**Data shown**
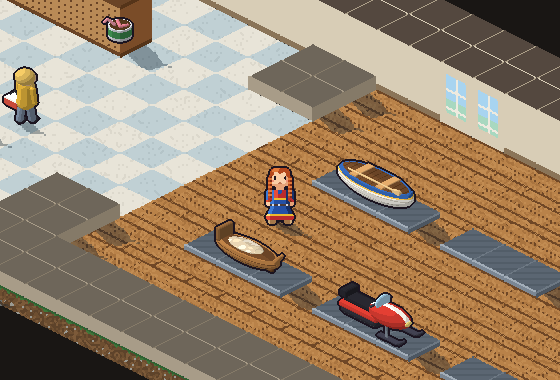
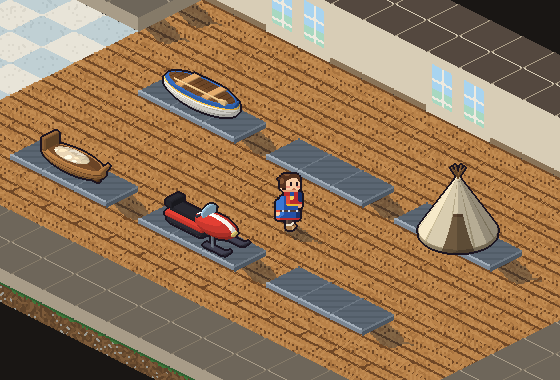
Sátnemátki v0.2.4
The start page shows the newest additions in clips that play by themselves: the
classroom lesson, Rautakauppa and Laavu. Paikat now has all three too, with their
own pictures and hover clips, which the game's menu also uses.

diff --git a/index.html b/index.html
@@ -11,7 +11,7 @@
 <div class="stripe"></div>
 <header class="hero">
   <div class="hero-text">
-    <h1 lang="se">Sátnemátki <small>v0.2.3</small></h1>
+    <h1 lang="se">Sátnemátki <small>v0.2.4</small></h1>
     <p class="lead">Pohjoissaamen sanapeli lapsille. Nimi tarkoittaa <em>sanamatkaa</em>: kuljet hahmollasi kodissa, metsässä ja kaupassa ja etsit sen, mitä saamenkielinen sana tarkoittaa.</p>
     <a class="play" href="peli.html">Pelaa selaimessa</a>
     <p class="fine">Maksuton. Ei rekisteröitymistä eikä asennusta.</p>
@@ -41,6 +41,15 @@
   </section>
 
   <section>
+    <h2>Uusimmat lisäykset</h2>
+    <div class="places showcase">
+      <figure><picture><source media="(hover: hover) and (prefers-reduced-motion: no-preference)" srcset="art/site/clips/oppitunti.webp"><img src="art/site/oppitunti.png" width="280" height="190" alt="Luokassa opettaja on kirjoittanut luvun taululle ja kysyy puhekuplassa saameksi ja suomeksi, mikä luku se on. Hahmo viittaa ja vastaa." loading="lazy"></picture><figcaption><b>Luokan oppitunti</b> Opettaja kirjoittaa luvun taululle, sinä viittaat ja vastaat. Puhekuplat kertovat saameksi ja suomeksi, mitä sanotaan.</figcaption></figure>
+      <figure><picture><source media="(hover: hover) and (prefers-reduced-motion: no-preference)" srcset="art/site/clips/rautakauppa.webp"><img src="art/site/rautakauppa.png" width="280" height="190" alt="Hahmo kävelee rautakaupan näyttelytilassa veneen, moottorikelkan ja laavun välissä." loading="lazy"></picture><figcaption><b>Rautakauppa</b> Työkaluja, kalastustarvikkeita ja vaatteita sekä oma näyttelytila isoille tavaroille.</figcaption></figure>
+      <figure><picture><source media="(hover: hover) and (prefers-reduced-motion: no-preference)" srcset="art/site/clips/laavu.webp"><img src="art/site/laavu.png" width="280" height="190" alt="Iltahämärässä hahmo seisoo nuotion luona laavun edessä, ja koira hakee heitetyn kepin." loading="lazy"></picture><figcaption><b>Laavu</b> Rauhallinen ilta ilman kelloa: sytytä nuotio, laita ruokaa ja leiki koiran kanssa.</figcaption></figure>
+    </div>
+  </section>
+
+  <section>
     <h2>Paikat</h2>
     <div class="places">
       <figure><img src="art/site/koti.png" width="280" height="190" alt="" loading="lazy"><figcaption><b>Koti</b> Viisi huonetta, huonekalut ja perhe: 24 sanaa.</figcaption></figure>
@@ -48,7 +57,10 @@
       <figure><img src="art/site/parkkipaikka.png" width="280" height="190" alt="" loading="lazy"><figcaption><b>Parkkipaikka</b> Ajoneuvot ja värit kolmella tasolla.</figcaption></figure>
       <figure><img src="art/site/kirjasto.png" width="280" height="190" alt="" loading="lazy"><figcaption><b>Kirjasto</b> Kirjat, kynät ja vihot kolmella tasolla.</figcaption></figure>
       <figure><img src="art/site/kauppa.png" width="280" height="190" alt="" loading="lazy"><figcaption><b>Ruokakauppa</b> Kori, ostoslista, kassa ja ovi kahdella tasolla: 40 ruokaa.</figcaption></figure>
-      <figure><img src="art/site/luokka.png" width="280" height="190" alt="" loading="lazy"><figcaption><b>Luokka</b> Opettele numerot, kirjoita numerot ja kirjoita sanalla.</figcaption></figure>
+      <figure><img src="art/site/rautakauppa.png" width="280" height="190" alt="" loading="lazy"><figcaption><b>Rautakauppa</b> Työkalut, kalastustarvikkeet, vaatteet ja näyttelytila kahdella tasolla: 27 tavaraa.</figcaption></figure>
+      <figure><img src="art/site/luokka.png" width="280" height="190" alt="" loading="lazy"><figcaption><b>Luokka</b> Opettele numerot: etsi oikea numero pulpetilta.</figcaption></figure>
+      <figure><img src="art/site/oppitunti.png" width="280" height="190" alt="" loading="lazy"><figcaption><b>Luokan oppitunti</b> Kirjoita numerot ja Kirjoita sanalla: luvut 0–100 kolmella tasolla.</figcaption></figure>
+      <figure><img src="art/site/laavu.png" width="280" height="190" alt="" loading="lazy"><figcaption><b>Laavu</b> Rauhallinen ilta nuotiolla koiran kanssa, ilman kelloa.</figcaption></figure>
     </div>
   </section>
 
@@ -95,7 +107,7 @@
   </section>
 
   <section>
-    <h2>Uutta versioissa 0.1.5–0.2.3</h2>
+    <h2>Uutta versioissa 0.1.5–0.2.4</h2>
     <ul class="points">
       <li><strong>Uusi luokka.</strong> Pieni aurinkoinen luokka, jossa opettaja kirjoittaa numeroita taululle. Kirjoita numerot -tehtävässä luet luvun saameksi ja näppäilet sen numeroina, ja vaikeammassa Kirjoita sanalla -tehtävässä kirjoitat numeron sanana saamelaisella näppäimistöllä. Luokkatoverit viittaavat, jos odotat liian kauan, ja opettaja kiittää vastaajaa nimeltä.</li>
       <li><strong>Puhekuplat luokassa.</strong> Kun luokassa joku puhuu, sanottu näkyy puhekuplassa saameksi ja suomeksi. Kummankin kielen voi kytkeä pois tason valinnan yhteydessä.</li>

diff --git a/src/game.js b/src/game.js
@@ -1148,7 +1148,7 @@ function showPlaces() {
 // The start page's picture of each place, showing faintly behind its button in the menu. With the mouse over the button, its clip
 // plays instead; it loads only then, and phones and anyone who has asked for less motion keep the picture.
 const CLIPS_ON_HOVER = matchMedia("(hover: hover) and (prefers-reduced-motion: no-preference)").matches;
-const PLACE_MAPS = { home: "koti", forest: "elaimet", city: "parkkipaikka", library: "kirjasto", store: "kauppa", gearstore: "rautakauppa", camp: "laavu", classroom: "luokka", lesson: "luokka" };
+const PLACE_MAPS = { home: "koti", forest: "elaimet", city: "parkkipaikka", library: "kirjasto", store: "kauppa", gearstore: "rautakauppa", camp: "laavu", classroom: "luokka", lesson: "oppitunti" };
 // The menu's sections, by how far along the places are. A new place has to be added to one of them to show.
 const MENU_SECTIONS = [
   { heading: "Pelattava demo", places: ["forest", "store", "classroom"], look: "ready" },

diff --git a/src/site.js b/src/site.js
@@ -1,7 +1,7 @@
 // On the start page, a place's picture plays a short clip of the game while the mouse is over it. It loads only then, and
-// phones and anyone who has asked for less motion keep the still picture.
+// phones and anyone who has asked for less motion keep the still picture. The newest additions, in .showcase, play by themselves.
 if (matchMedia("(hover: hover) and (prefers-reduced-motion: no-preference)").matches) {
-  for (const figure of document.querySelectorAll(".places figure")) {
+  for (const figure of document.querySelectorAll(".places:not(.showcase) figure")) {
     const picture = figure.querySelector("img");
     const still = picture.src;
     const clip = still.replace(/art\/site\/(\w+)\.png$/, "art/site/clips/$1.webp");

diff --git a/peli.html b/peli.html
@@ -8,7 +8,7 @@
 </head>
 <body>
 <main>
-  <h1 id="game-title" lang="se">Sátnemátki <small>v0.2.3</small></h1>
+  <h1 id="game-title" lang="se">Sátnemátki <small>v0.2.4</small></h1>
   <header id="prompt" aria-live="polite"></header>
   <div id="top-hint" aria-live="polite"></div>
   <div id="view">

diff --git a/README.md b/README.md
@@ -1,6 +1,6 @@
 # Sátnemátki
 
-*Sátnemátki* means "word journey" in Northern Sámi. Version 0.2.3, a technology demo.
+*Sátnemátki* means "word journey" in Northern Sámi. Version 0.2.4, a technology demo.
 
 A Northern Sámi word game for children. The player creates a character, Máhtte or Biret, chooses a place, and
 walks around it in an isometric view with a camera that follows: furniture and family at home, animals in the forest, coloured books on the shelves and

**Work instructions**
Scan the data above line by line. Please say how many lines hold the word "diff", and give only that number.

**Written solution**
5